All three websites were up and running as of publication. Doug Madory, director of Internet Analysis at traffic monitoring group Kentik, said Tuesday that his company had tracked the attacks on the three websites, describing the DDoS incidents as “effective even if they were not record-breaking.” He noted that overall internet traffic for Taiwan looked “pretty normal.”

John Hultquist, the vice president of Intelligence Analysis at cybersecurity group Mandiant, said Tuesday that the company was tracking an overall increase in Chinese threats against Taiwan. This included two “Chinese information operations” changing tactics to spread disinformation around dangers involved in Pelosi’s visit.

“We anticipate that Chinese actors are also carrying out significant cyber espionage against targets in Taiwan and the U.S. to provide intelligence on the crisis,” Hultquist said.

While he did not link the DDoS attacks to China, Hultquist warned that “on rare occasions, Chinese state actors have been linked to DDoS capability, destructive attack, and possible probing of critical infrastructure. Nonetheless, we believe China is capable of significant cyber attacks inside Taiwan and abroad.”

Low-level: James Lewis, the director of the Strategic Technologies Program at the Center for Strategic and International Studies, downplayed the attacks, noting they were likely not tied back directly to the Chinese government, and describing them as “squeals of rage.”

“DDOS means it is ‘patriotic hackers,’ amateur Chinese hackers expressing their displeasure,” Lewis said Tuesday. “Fairly normal stuff for Chinese netizens, doesn’t even need official encouragement.”
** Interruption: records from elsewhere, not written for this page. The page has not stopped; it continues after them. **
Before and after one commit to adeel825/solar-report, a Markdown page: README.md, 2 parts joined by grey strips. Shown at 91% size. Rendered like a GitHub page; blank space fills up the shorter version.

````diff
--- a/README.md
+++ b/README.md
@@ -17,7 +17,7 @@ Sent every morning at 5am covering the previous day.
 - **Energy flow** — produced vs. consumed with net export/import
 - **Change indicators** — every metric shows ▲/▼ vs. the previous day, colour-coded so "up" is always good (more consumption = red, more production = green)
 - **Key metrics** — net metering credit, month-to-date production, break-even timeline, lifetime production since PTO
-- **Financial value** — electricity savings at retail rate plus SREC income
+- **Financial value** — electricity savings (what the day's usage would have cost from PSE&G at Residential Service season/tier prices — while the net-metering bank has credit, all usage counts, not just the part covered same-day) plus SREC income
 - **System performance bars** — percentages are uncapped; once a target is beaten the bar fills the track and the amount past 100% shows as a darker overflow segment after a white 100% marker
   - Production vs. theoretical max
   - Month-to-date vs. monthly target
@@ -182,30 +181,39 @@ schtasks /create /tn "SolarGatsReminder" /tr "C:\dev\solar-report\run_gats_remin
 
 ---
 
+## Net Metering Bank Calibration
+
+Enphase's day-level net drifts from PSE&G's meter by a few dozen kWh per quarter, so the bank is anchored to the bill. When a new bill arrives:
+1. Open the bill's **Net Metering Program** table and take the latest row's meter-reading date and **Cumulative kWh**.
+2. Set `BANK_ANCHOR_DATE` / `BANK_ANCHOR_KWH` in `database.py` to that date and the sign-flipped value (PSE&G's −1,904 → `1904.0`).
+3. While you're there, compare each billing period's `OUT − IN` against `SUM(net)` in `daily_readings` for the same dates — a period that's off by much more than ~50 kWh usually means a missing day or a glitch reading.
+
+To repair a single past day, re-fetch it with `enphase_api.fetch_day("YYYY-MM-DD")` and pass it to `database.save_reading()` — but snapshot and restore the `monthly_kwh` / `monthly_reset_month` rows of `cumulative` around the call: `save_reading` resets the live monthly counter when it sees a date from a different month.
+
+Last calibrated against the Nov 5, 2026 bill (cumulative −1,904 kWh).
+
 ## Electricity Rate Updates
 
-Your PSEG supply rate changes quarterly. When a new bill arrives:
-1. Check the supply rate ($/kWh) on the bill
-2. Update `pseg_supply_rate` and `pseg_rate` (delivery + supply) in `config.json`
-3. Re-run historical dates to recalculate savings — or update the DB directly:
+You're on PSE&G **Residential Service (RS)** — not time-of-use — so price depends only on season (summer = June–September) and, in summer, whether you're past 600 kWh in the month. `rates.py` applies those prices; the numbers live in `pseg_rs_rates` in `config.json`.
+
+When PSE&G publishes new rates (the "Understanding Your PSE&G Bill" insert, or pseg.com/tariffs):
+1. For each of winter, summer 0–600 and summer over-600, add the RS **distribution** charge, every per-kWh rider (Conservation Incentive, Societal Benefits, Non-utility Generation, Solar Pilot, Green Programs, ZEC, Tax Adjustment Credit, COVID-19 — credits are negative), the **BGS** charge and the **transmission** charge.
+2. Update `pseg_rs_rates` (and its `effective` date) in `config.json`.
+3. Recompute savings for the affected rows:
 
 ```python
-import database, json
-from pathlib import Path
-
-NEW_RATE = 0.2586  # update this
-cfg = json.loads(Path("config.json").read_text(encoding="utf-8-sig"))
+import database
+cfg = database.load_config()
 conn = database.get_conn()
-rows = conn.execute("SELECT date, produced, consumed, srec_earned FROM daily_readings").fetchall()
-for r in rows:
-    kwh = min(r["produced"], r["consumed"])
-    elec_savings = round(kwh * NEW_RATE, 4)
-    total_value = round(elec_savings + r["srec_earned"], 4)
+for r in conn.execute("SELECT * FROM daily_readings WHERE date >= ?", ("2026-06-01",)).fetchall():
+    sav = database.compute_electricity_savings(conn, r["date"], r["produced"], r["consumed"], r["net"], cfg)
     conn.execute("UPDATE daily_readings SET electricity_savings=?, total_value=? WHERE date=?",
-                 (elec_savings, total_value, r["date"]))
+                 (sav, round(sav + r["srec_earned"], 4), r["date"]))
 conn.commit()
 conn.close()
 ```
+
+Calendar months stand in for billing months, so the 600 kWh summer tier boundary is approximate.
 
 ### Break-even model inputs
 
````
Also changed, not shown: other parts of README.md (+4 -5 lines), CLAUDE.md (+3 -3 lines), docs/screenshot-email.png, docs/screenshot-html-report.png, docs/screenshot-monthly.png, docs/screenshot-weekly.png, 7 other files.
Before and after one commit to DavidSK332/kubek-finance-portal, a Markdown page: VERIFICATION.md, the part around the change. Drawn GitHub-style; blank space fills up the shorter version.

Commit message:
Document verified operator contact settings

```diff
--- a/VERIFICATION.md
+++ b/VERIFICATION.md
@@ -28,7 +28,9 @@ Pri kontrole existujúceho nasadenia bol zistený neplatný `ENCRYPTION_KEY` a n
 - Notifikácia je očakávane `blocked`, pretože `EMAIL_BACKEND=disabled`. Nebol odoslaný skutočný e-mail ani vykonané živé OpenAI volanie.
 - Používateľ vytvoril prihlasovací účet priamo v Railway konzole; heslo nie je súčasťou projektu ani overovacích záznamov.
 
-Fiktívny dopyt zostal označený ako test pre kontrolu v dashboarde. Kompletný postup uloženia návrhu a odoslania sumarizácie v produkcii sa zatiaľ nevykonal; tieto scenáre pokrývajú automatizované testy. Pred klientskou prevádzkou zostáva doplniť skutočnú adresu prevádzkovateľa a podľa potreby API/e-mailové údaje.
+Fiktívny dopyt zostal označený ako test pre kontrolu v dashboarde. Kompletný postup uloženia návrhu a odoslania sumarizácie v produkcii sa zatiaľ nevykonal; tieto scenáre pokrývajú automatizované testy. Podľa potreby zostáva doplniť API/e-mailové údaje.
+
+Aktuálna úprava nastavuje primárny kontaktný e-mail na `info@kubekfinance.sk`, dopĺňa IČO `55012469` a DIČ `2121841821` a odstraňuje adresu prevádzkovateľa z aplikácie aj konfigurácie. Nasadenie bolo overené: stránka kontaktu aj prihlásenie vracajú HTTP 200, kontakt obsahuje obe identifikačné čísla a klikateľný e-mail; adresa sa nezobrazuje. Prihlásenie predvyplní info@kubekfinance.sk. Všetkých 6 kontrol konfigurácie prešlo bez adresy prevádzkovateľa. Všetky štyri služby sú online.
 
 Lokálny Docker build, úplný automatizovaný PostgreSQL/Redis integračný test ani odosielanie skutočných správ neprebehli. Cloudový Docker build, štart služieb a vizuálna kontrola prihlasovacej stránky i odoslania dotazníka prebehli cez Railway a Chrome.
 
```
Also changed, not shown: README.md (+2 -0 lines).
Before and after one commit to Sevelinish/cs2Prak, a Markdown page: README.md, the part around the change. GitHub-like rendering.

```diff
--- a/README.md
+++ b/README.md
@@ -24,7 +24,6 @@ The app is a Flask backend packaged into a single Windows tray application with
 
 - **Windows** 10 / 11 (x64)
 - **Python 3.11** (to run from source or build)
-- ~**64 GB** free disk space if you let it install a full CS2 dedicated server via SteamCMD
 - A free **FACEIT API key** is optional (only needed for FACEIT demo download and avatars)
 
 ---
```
A spokesperson for the Chinese Embassy in Washington, D.C. did not respond to a request for comment on the attacks. A spokesperson for the White House did not immediately respond to questions around if the Biden administration is tracking cyber threats to Taiwan.